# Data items
----------------

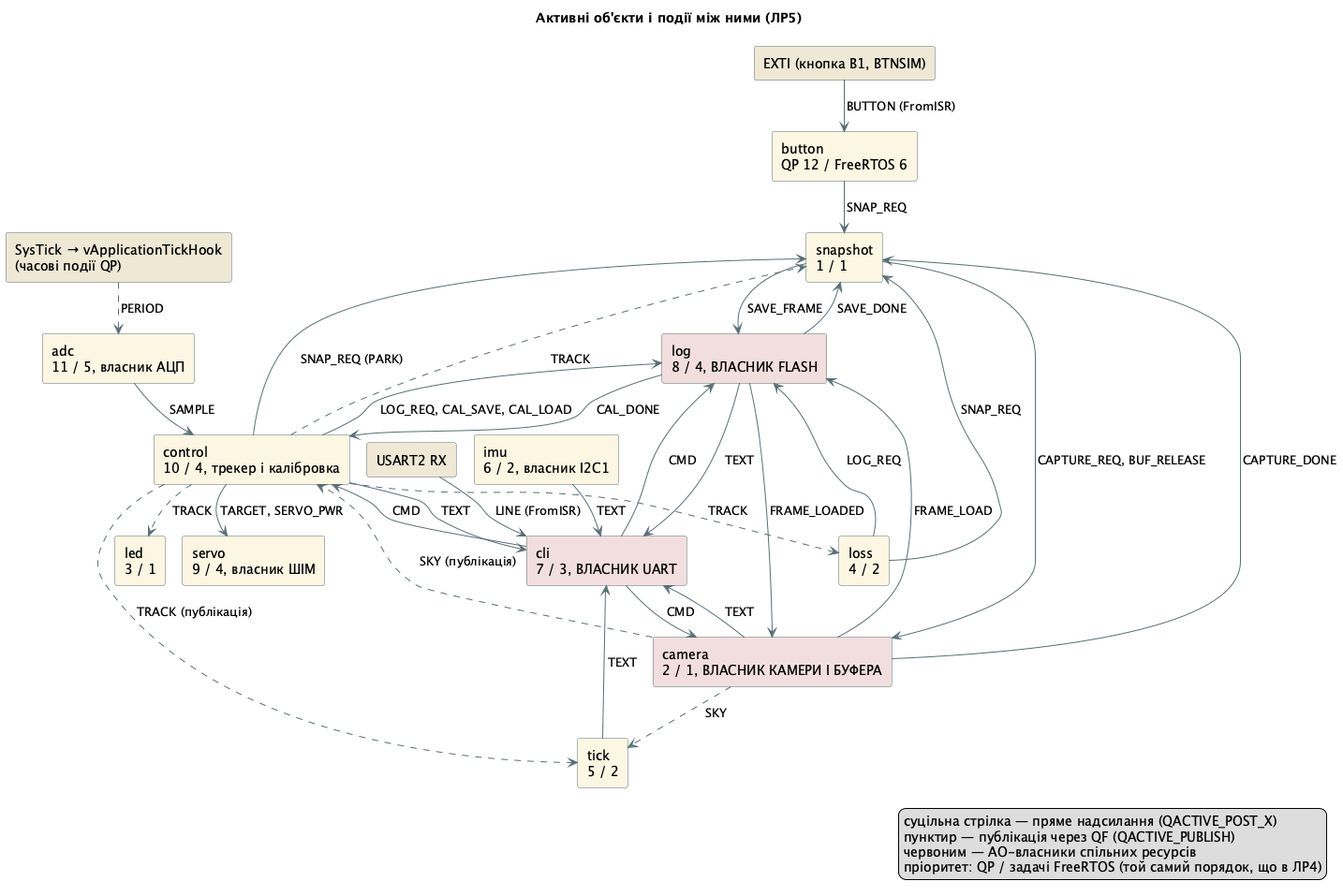
Ripper-del/heliostat-sky-cam keeps this PlantUML diagram as docs/statecharts/interaction.png. Above is the earlier version.
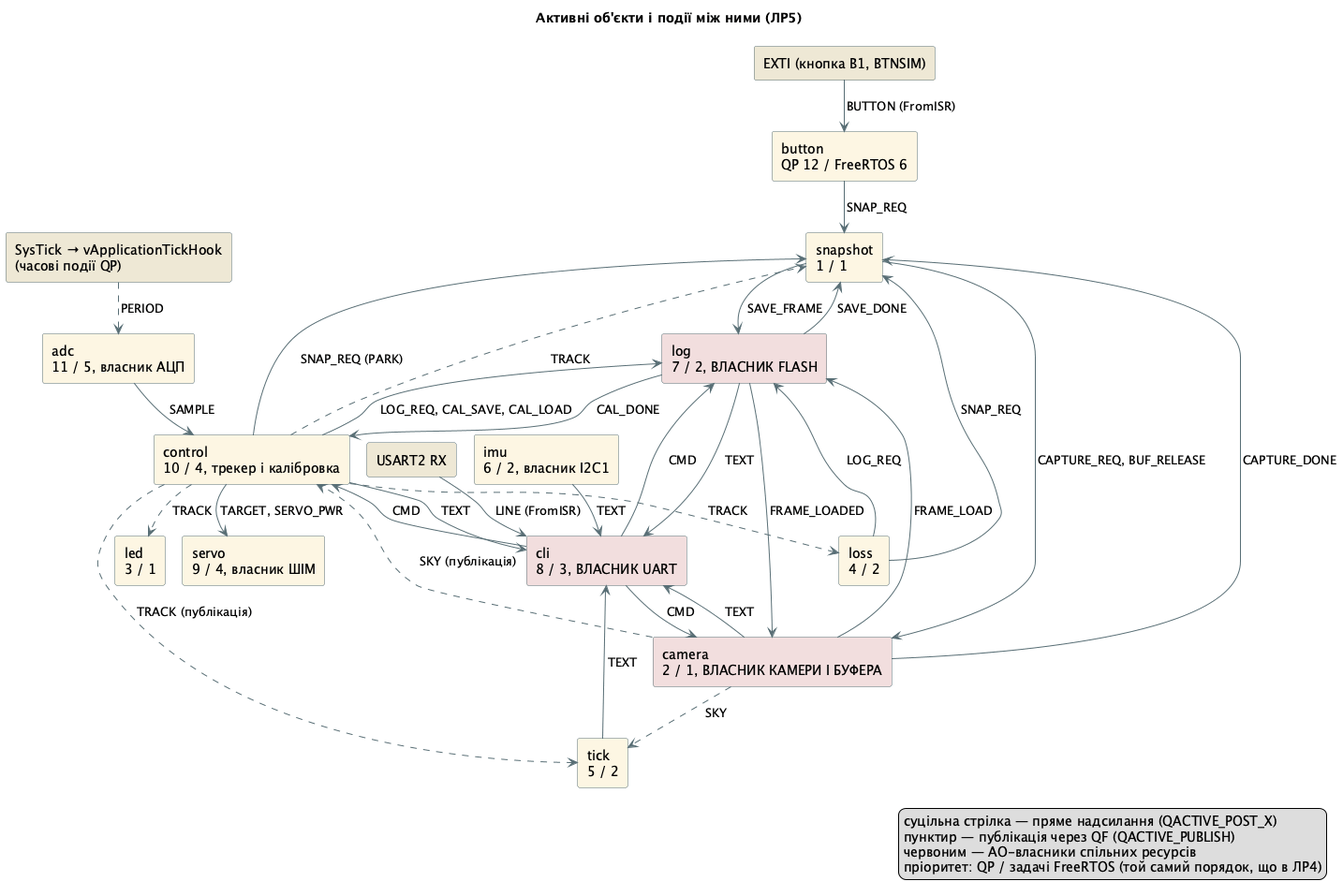
After the change.

Commit message:
LR5 design: flash owner priority measured both ways, diagrams updated

Change to the diagram source:
```diff
@@ -13,8 +13,8 @@
 rectangle "adc\n11 / 5, власник АЦП" as adc
 rectangle "control\n10 / 4, трекер і калібровка" as control
 rectangle "servo\n9 / 4, власник ШІМ" as servo
-rectangle "log\n8 / 4, ВЛАСНИК FLASH" as log #F2DEDE
-rectangle "cli\n7 / 3, ВЛАСНИК UART" as cli #F2DEDE
+rectangle "log\n7 / 2, ВЛАСНИК FLASH" as log #F2DEDE
+rectangle "cli\n8 / 3, ВЛАСНИК UART" as cli #F2DEDE
 rectangle "imu\n6 / 2, власник I2C1" as imu
 rectangle "tick\n5 / 2" as tick
 rectangle "loss\n4 / 2" as loss
```
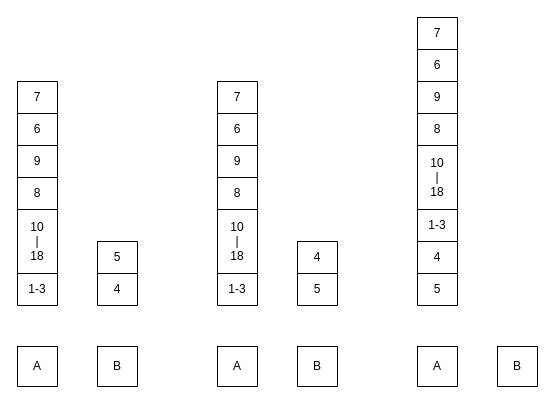
Before: page "45確定" (4 of 9) of images/qsort/qsort.dio in welove-t/42Tokyo-push_swap, a draw.io diagram. Source tidied: cells renumbered, new cells numbered last; positions are measured from the earlier drawing's top-left corner, leaving out a move shared by most shapes. Both pictures are drawn from the tidied source at 100%, with x=0, y=0 at pixel (17, 17).
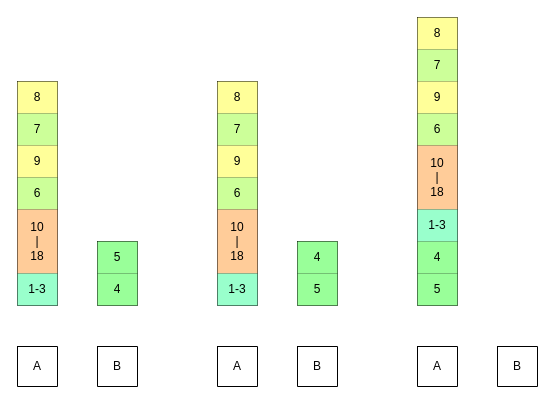
Above is the later version.

Unchanged cells that the change refers to:
```xml
<mxCell id="15" style="shape=tableRow;horizontal=0;startSize=0;swimlaneHead=0;swimlaneBody=0;top=0;left=0;bottom=0;right=0;fillColor=none;" parent="14" vertex="1">
  <mxGeometry width="40" height="32" as="geometry" />
</mxCell>
<mxCell id="17" style="shape=tableRow;horizontal=0;startSize=0;swimlaneHead=0;swimlaneBody=0;top=0;left=0;bottom=0;right=0;fillColor=none;" parent="14" vertex="1">
  <mxGeometry y="32" width="40" height="32" as="geometry" />
</mxCell>
<mxCell id="19" style="shape=tableRow;horizontal=0;startSize=0;swimlaneHead=0;swimlaneBody=0;top=0;left=0;bottom=0;right=0;fillColor=none;" parent="14" vertex="1">
  <mxGeometry y="64" width="40" height="32" as="geometry" />
</mxCell>
<mxCell id="21" style="shape=tableRow;horizontal=0;startSize=0;swimlaneHead=0;swimlaneBody=0;top=0;left=0;bottom=0;right=0;fillColor=none;" parent="14" vertex="1">
  <mxGeometry y="96" width="40" height="32" as="geometry" />
</mxCell>
<mxCell id="23" style="shape=tableRow;horizontal=0;startSize=0;swimlaneHead=0;swimlaneBody=0;top=0;left=0;bottom=0;right=0;fillColor=none;" parent="14" vertex="1">
  <mxGeometry y="128" width="40" height="64" as="geometry" />
</mxCell>
<mxCell id="25" style="shape=tableRow;horizontal=0;startSize=0;swimlaneHead=0;swimlaneBody=0;top=0;left=0;bottom=0;right=0;fillColor=none;" parent="14" vertex="1">
  <mxGeometry y="192" width="40" height="32" as="geometry" />
</mxCell>
<mxCell id="28" style="shape=tableRow;horizontal=0;startSize=0;swimlaneHead=0;swimlaneBody=0;top=0;left=0;bottom=0;right=0;fillColor=none;" parent="27" vertex="1">
  <mxGeometry width="40" height="32" as="geometry" />
</mxCell>
<mxCell id="30" style="shape=tableRow;horizontal=0;startSize=0;swimlaneHead=0;swimlaneBody=0;top=0;left=0;bottom=0;right=0;fillColor=none;" parent="27" vertex="1">
  <mxGeometry y="32" width="40" height="32" as="geometry" />
</mxCell>
<mxCell id="33" style="shape=tableRow;horizontal=0;startSize=0;swimlaneHead=0;swimlaneBody=0;top=0;left=0;bottom=0;right=0;fillColor=none;" parent="32" vertex="1">
  <mxGeometry width="40" height="32" as="geometry" />
</mxCell>
<mxCell id="35" style="shape=tableRow;horizontal=0;startSize=0;swimlaneHead=0;swimlaneBody=0;top=0;left=0;bottom=0;right=0;fillColor=none;" parent="32" vertex="1">
  <mxGeometry y="32" width="40" height="32" as="geometry" />
</mxCell>
<mxCell id="37" style="shape=tableRow;horizontal=0;startSize=0;swimlaneHead=0;swimlaneBody=0;top=0;left=0;bottom=0;right=0;fillColor=none;" parent="32" vertex="1">
  <mxGeometry y="64" width="40" height="32" as="geometry" />
</mxCell>
<mxCell id="39" style="shape=tableRow;horizontal=0;startSize=0;swimlaneHead=0;swimlaneBody=0;top=0;left=0;bottom=0;right=0;fillColor=none;" parent="32" vertex="1">
  <mxGeometry y="96" width="40" height="32" as="geometry" />
</mxCell>
<mxCell id="41" style="shape=tableRow;horizontal=0;startSize=0;swimlaneHead=0;swimlaneBody=0;top=0;left=0;bottom=0;right=0;fillColor=none;" parent="32" vertex="1">
  <mxGeometry y="128" width="40" height="64" as="geometry" />
</mxCell>
<mxCell id="43" style="shape=tableRow;horizontal=0;startSize=0;swimlaneHead=0;swimlaneBody=0;top=0;left=0;bottom=0;right=0;fillColor=none;" parent="32" vertex="1">
  <mxGeometry y="192" width="40" height="32" as="geometry" />
</mxCell>
<mxCell id="45" style="shape=tableRow;horizontal=0;startSize=0;swimlaneHead=0;swimlaneBody=0;top=0;left=0;bottom=0;right=0;fillColor=none;" parent="32" vertex="1">
  <mxGeometry y="224" width="40" height="32" as="geometry" />
</mxCell>
<mxCell id="47" style="shape=tableRow;horizontal=0;startSize=0;swimlaneHead=0;swimlaneBody=0;top=0;left=0;bottom=0;right=0;fillColor=none;" parent="32" vertex="1">
  <mxGeometry y="256" width="40" height="32" as="geometry" />
</mxCell>
<mxCell id="56" style="shape=tableRow;horizontal=0;startSize=0;swimlaneHead=0;swimlaneBody=0;top=0;left=0;bottom=0;right=0;fillColor=none;" parent="55" vertex="1">
  <mxGeometry width="40" height="32" as="geometry" />
</mxCell>
<mxCell id="58" style="shape=tableRow;horizontal=0;startSize=0;swimlaneHead=0;swimlaneBody=0;top=0;left=0;bottom=0;right=0;fillColor=none;" parent="55" vertex="1">
  <mxGeometry y="32" width="40" height="32" as="geometry" />
</mxCell>
<mxCell id="60" style="shape=tableRow;horizontal=0;startSize=0;swimlaneHead=0;swimlaneBody=0;top=0;left=0;bottom=0;right=0;fillColor=none;" parent="55" vertex="1">
  <mxGeometry y="64" width="40" height="32" as="geometry" />
</mxCell>
<mxCell id="62" style="shape=tableRow;horizontal=0;startSize=0;swimlaneHead=0;swimlaneBody=0;top=0;left=0;bottom=0;right=0;fillColor=none;" parent="55" vertex="1">
  <mxGeometry y="96" width="40" height="32" as="geometry" />
</mxCell>
<mxCell id="64" style="shape=tableRow;horizontal=0;startSize=0;swimlaneHead=0;swimlaneBody=0;top=0;left=0;bottom=0;right=0;fillColor=none;" parent="55" vertex="1">
  <mxGeometry y="128" width="40" height="64" as="geometry" />
</mxCell>
<mxCell id="66" style="shape=tableRow;horizontal=0;startSize=0;swimlaneHead=0;swimlaneBody=0;top=0;left=0;bottom=0;right=0;fillColor=none;" parent="55" vertex="1">
  <mxGeometry y="192" width="40" height="32" as="geometry" />
</mxCell>
<mxCell id="69" style="shape=tableRow;horizontal=0;startSize=0;swimlaneHead=0;swimlaneBody=0;top=0;left=0;bottom=0;right=0;fillColor=none;" parent="68" vertex="1">
  <mxGeometry width="40" height="32" as="geometry" />
</mxCell>
<mxCell id="71" style="shape=tableRow;horizontal=0;startSize=0;swimlaneHead=0;swimlaneBody=0;top=0;left=0;bottom=0;right=0;fillColor=none;" parent="68" vertex="1">
  <mxGeometry y="32" width="40" height="32" as="geometry" />
</mxCell>
```

The edit, as a diff of the source:
```diff
@@
-    <mxCell id="16" value="7" style="shape=partialRectangle;html=1;whiteSpace=wrap;overflow=hidden;fillColor=none;top=0;left=0;bottom=0;right=0;" parent="15" vertex="1">
+    <mxCell id="16" value="8" style="shape=partialRectangle;html=1;whiteSpace=wrap;overflow=hidden;fillColor=#FFFF99;top=0;left=0;bottom=0;right=0;" parent="15" vertex="1">
       <mxGeometry width="40" height="32" as="geometry" />
     </mxCell>
@@
-    <mxCell id="18" value="6" style="shape=partialRectangle;html=1;whiteSpace=wrap;overflow=hidden;fillColor=none;top=0;left=0;bottom=0;right=0;" parent="17" vertex="1">
+    <mxCell id="18" value="7" style="shape=partialRectangle;html=1;whiteSpace=wrap;overflow=hidden;fillColor=#CCFF99;top=0;left=0;bottom=0;right=0;" parent="17" vertex="1">
       <mxGeometry width="40" height="32" as="geometry" />
     </mxCell>
@@
-    <mxCell id="20" value="9" style="shape=partialRectangle;html=1;whiteSpace=wrap;overflow=hidden;fillColor=none;top=0;left=0;bottom=0;right=0;" parent="19" vertex="1">
+    <mxCell id="20" value="9" style="shape=partialRectangle;html=1;whiteSpace=wrap;overflow=hidden;fillColor=#FFFF99;top=0;left=0;bottom=0;right=0;" parent="19" vertex="1">
       <mxGeometry width="40" height="32" as="geometry" />
     </mxCell>
@@
-    <mxCell id="22" value="8" style="shape=partialRectangle;html=1;whiteSpace=wrap;overflow=hidden;fillColor=none;top=0;left=0;bottom=0;right=0;" parent="21" vertex="1">
+    <mxCell id="22" value="6" style="shape=partialRectangle;html=1;whiteSpace=wrap;overflow=hidden;fillColor=#CCFF99;top=0;left=0;bottom=0;right=0;" parent="21" vertex="1">
       <mxGeometry width="40" height="32" as="geometry" />
     </mxCell>
@@
-    <mxCell id="24" value="10&lt;br&gt;|&lt;br&gt;18" style="shape=partialRectangle;html=1;whiteSpace=wrap;overflow=hidden;fillColor=none;top=0;left=0;bottom=0;right=0;" parent="23" vertex="1">
+    <mxCell id="24" value="10&lt;br&gt;|&lt;br&gt;18" style="shape=partialRectangle;html=1;whiteSpace=wrap;overflow=hidden;fillColor=#FFCC99;top=0;left=0;bottom=0;right=0;" parent="23" vertex="1">
       <mxGeometry width="40" height="64" as="geometry" />
     </mxCell>
@@
-    <mxCell id="26" value="1-3" style="shape=partialRectangle;html=1;whiteSpace=wrap;overflow=hidden;fillColor=none;top=0;left=0;bottom=0;right=0;" parent="25" vertex="1">
+    <mxCell id="26" value="1-3" style="shape=partialRectangle;html=1;whiteSpace=wrap;overflow=hidden;fillColor=#99FFCC;top=0;left=0;bottom=0;right=0;" parent="25" vertex="1">
       <mxGeometry width="40" height="32" as="geometry" />
     </mxCell>
@@
-    <mxCell id="29" value="5" style="shape=partialRectangle;html=1;whiteSpace=wrap;overflow=hidden;fillColor=none;top=0;left=0;bottom=0;right=0;" parent="28" vertex="1">
+    <mxCell id="29" value="5" style="shape=partialRectangle;html=1;whiteSpace=wrap;overflow=hidden;fillColor=#99FF99;top=0;left=0;bottom=0;right=0;" parent="28" vertex="1">
       <mxGeometry width="40" height="32" as="geometry" />
     </mxCell>
@@
-    <mxCell id="31" value="4" style="shape=partialRectangle;html=1;whiteSpace=wrap;overflow=hidden;fillColor=none;top=0;left=0;bottom=0;right=0;" parent="30" vertex="1">
+    <mxCell id="31" value="4" style="shape=partialRectangle;html=1;whiteSpace=wrap;overflow=hidden;fillColor=#99FF99;top=0;left=0;bottom=0;right=0;" parent="30" vertex="1">
       <mxGeometry width="40" height="32" as="geometry" />
     </mxCell>
@@
-    <mxCell id="34" value="7" style="shape=partialRectangle;html=1;whiteSpace=wrap;overflow=hidden;fillColor=none;top=0;left=0;bottom=0;right=0;" parent="33" vertex="1">
+    <mxCell id="34" value="8" style="shape=partialRectangle;html=1;whiteSpace=wrap;overflow=hidden;fillColor=#FFFF99;top=0;left=0;bottom=0;right=0;" parent="33" vertex="1">
       <mxGeometry width="40" height="32" as="geometry" />
     </mxCell>
@@
-    <mxCell id="36" value="6" style="shape=partialRectangle;html=1;whiteSpace=wrap;overflow=hidden;fillColor=none;top=0;left=0;bottom=0;right=0;" parent="35" vertex="1">
+    <mxCell id="36" value="7" style="shape=partialRectangle;html=1;whiteSpace=wrap;overflow=hidden;fillColor=#CCFF99;top=0;left=0;bottom=0;right=0;" parent="35" vertex="1">
       <mxGeometry width="40" height="32" as="geometry" />
     </mxCell>
@@
-    <mxCell id="38" value="9" style="shape=partialRectangle;html=1;whiteSpace=wrap;overflow=hidden;fillColor=none;top=0;left=0;bottom=0;right=0;" parent="37" vertex="1">
+    <mxCell id="38" value="9" style="shape=partialRectangle;html=1;whiteSpace=wrap;overflow=hidden;fillColor=#FFFF99;top=0;left=0;bottom=0;right=0;" parent="37" vertex="1">
       <mxGeometry width="40" height="32" as="geometry" />
     </mxCell>
@@
-    <mxCell id="40" value="8" style="shape=partialRectangle;html=1;whiteSpace=wrap;overflow=hidden;fillColor=none;top=0;left=0;bottom=0;right=0;" parent="39" vertex="1">
+    <mxCell id="40" value="6" style="shape=partialRectangle;html=1;whiteSpace=wrap;overflow=hidden;fillColor=#CCFF99;top=0;left=0;bottom=0;right=0;" parent="39" vertex="1">
       <mxGeometry width="40" height="32" as="geometry" />
     </mxCell>
@@
-    <mxCell id="42" value="10&lt;br&gt;|&lt;br&gt;18" style="shape=partialRectangle;html=1;whiteSpace=wrap;overflow=hidden;fillColor=none;top=0;left=0;bottom=0;right=0;" parent="41" vertex="1">
+    <mxCell id="42" value="10&lt;br&gt;|&lt;br&gt;18" style="shape=partialRectangle;html=1;whiteSpace=wrap;overflow=hidden;fillColor=#FFCC99;top=0;left=0;bottom=0;right=0;" parent="41" vertex="1">
       <mxGeometry width="40" height="64" as="geometry" />
     </mxCell>
@@
-    <mxCell id="44" value="1-3" style="shape=partialRectangle;html=1;whiteSpace=wrap;overflow=hidden;fillColor=none;top=0;left=0;bottom=0;right=0;" parent="43" vertex="1">
+    <mxCell id="44" value="1-3" style="shape=partialRectangle;html=1;whiteSpace=wrap;overflow=hidden;fillColor=#99FFCC;top=0;left=0;bottom=0;right=0;" parent="43" vertex="1">
       <mxGeometry width="40" height="32" as="geometry" />
     </mxCell>
@@
-    <mxCell id="46" value="4" style="shape=partialRectangle;html=1;whiteSpace=wrap;overflow=hidden;fillColor=none;top=0;left=0;bottom=0;right=0;" parent="45" vertex="1">
+    <mxCell id="46" value="4" style="shape=partialRectangle;html=1;whiteSpace=wrap;overflow=hidden;fillColor=#99FF99;top=0;left=0;bottom=0;right=0;" parent="45" vertex="1">
       <mxGeometry width="40" height="32" as="geometry" />
     </mxCell>
@@
-    <mxCell id="48" value="5" style="shape=partialRectangle;html=1;whiteSpace=wrap;overflow=hidden;fillColor=none;top=0;left=0;bottom=0;right=0;" parent="47" vertex="1">
+    <mxCell id="48" value="5" style="shape=partialRectangle;html=1;whiteSpace=wrap;overflow=hidden;fillColor=#99FF99;top=0;left=0;bottom=0;right=0;" parent="47" vertex="1">
       <mxGeometry width="40" height="32" as="geometry" />
     </mxCell>
@@
-    <mxCell id="57" value="7" style="shape=partialRectangle;html=1;whiteSpace=wrap;overflow=hidden;fillColor=none;top=0;left=0;bottom=0;right=0;" parent="56" vertex="1">
+    <mxCell id="57" value="8" style="shape=partialRectangle;html=1;whiteSpace=wrap;overflow=hidden;fillColor=#FFFF99;top=0;left=0;bottom=0;right=0;" parent="56" vertex="1">
       <mxGeometry width="40" height="32" as="geometry" />
     </mxCell>
@@
-    <mxCell id="59" value="6" style="shape=partialRectangle;html=1;whiteSpace=wrap;overflow=hidden;fillColor=none;top=0;left=0;bottom=0;right=0;" parent="58" vertex="1">
+    <mxCell id="59" value="7" style="shape=partialRectangle;html=1;whiteSpace=wrap;overflow=hidden;fillColor=#CCFF99;top=0;left=0;bottom=0;right=0;" parent="58" vertex="1">
       <mxGeometry width="40" height="32" as="geometry" />
     </mxCell>
@@
-    <mxCell id="61" value="9" style="shape=partialRectangle;html=1;whiteSpace=wrap;overflow=hidden;fillColor=none;top=0;left=0;bottom=0;right=0;" parent="60" vertex="1">
+    <mxCell id="61" value="9" style="shape=partialRectangle;html=1;whiteSpace=wrap;overflow=hidden;fillColor=#FFFF99;top=0;left=0;bottom=0;right=0;" parent="60" vertex="1">
       <mxGeometry width="40" height="32" as="geometry" />
     </mxCell>
@@
-    <mxCell id="63" value="8" style="shape=partialRectangle;html=1;whiteSpace=wrap;overflow=hidden;fillColor=none;top=0;left=0;bottom=0;right=0;" parent="62" vertex="1">
+    <mxCell id="63" value="6" style="shape=partialRectangle;html=1;whiteSpace=wrap;overflow=hidden;fillColor=#CCFF99;top=0;left=0;bottom=0;right=0;" parent="62" vertex="1">
       <mxGeometry width="40" height="32" as="geometry" />
     </mxCell>
@@
-    <mxCell id="65" value="10&lt;br&gt;|&lt;br&gt;18" style="shape=partialRectangle;html=1;whiteSpace=wrap;overflow=hidden;fillColor=none;top=0;left=0;bottom=0;right=0;" parent="64" vertex="1">
+    <mxCell id="65" value="10&lt;br&gt;|&lt;br&gt;18" style="shape=partialRectangle;html=1;whiteSpace=wrap;overflow=hidden;fillColor=#FFCC99;top=0;left=0;bottom=0;right=0;" parent="64" vertex="1">
       <mxGeometry width="40" height="64" as="geometry" />
     </mxCell>
@@
-    <mxCell id="67" value="1-3" style="shape=partialRectangle;html=1;whiteSpace=wrap;overflow=hidden;fillColor=none;top=0;left=0;bottom=0;right=0;" parent="66" vertex="1">
+    <mxCell id="67" value="1-3" style="shape=partialRectangle;html=1;whiteSpace=wrap;overflow=hidden;fillColor=#99FFCC;top=0;left=0;bottom=0;right=0;" parent="66" vertex="1">
       <mxGeometry width="40" height="32" as="geometry" />
     </mxCell>
@@
-    <mxCell id="70" value="4" style="shape=partialRectangle;html=1;whiteSpace=wrap;overflow=hidden;fillColor=none;top=0;left=0;bottom=0;right=0;" parent="69" vertex="1">
+    <mxCell id="70" value="4" style="shape=partialRectangle;html=1;whiteSpace=wrap;overflow=hidden;fillColor=#99FF99;top=0;left=0;bottom=0;right=0;" parent="69" vertex="1">
       <mxGeometry width="40" height="32" as="geometry" />
     </mxCell>
@@
-    <mxCell id="72" value="5" style="shape=partialRectangle;html=1;whiteSpace=wrap;overflow=hidden;fillColor=none;top=0;left=0;bottom=0;right=0;" parent="71" vertex="1">
+    <mxCell id="72" value="5" style="shape=partialRectangle;html=1;whiteSpace=wrap;overflow=hidden;fillColor=#99FF99;top=0;left=0;bottom=0;right=0;" parent="71" vertex="1">
       <mxGeometry width="40" height="32" as="geometry" />
     </mxCell>
```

----------------

# Exercise prompt
Lines in the data that include the word "source" should all be copied.

# Reply
Change to the diagram source:
Before: page "45確定" (4 of 9) of images/qsort/qsort.dio in welove-t/42Tokyo-push_swap, a draw.io diagram. Source tidied: cells renumbered, new cells numbered last; positions are measured from the earlier drawing's top-left corner, leaving out a move shared by most shapes. Both pictures are drawn from the tidied source at 100%, with x=0, y=0 at pixel (17, 17).
The edit, as a diff of the source:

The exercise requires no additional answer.